The terms of reference for the independent review of UK health and safety legislation have been published. The review, resulting from the wider review of health and safety undertaken by Lord Young, aim to reduce the regulatory burden on business whilst maintaining the effectiveness of the current regime. For those who believe the law is instrumental in driving improvement that will sound like a contradiction in terms. However those believing in self-regulation will be cheering from the roof tops. However before they get too carried away its worth looking at the detail.

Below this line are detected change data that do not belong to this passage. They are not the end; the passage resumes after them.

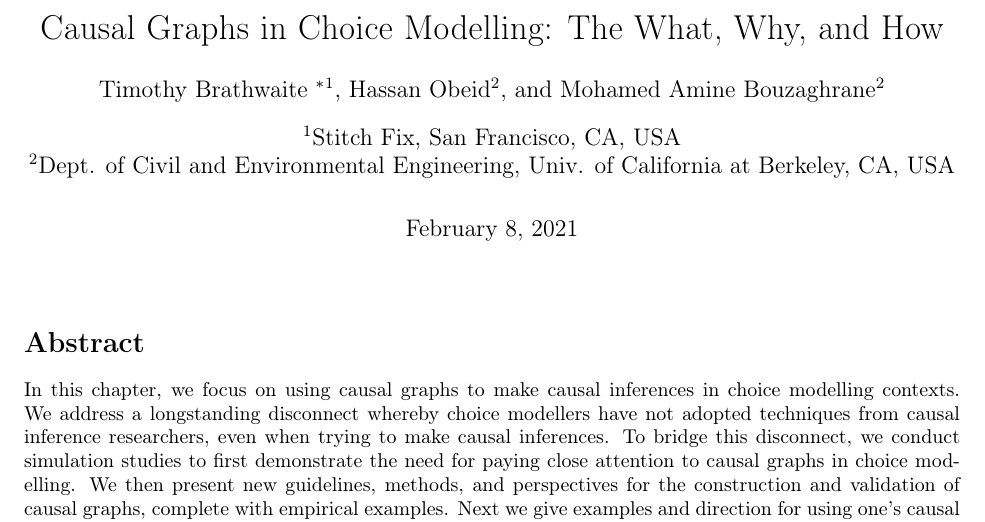
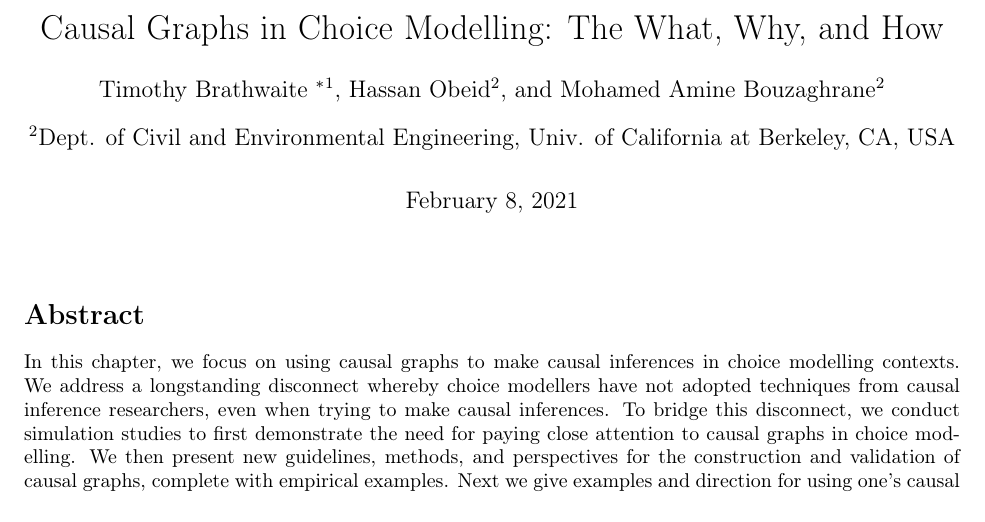
Before and after one commit to hassan-obeid/tr_b_causal_2020, a LaTeX document (article/main.tex): part of page 1 of 35, cut so that both start at the same text. Compiled offline with pdfLaTeX.

Commit message:
Remove affiliation and update pdf (#222)

```diff
--- a/article/main.tex
+++ b/article/main.tex
@@ -50,7 +50,6 @@
 \author[2]{Hassan Obeid}
 \author[2]{Mohamed Amine Bouzaghrane}
 
-\affil[1]{Stitch Fix, San Francisco, CA, USA}
 \affil[2]{Dept. of Civil and Environmental Engineering\\
 Univ. of California at Berkeley, CA, USA}
 
```
Also changed, not shown: article/main.pdf.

Whilst the scope of the review includes some 200 statutory instruments owned and enforced by the Health and Safety Executive (HSE) and Local Authorities, it specifically excludes 16 Acts of Parliaments including the overarching Health and Safety at Work etc Act 1974. It also excludes a range of legislation not owned by HSE such as that relating to fire safety, food hygiene, product safety and transport. The draft terms of the review, written by its chair Professor Ragnar Löfstedt, hint at a wider restriction on its scope for real impact. It will examine:
- the scope for consolidating, simplifying or abolishing regulations;
- whether the requirements of EU Directives are being unnecessarily enhanced (‘gold-plated’) on translation into UK law;
- if lessons can be learned from comparison with health and safety regimes in other countries;
- whether there is a clear link between regulation and positive health and safety outcomes;
- if there is evidence of inappropriate litigation and compensation arising from health and safety legislation; and
- whether changes to legislation are needed to clarify the legal position of employers in cases where employees act in an irresponsible manner.
The paradox of this is shown in the first two points; the scope for reducing regulation will be limited by the obligation placed on the UK by EU Directives, which are the primary source of health and safety regulations. It has long been suspected that the UK has, over the years, gold plated these into UK law – going beyond the standard required or expected by the authors in Brussels. Its difficult to see how the government could unwind this without wholesale redrafting accompanied no doubt by protest from the EU and unions. Similarly it will interesting to see what lessons the review thinks can be learned from elsewhere, especially given the UK has one of the lowest workplace fatality rates in world. This isn’t to say that good work isn’t being done elsewhere but with primary legislation out of scope and both statutory and common law systems differing around the world, a ‘lift and shift’ of ideas will not be straight forward.
The final point will be an interesting test of the concept of vicarious liability in health and safety cases. Currently the law places a high burden of responsibility on employers and this aspect of the review could get to the heart of what defines the ‘reasonably practicable’ measures employers should take to protect the safety and health of employees.
With the primary legislation out of scope it is difficult to see how this review will have a dramatic effect on the current legislative landscape. As a minimum i’d like to see it set out some ground rules for future development of the law in this area, which has been fairly ‘organic’ to date, and clarify the role of the common law in providing compensation for injury and ill-health.
More details on the review can be found here.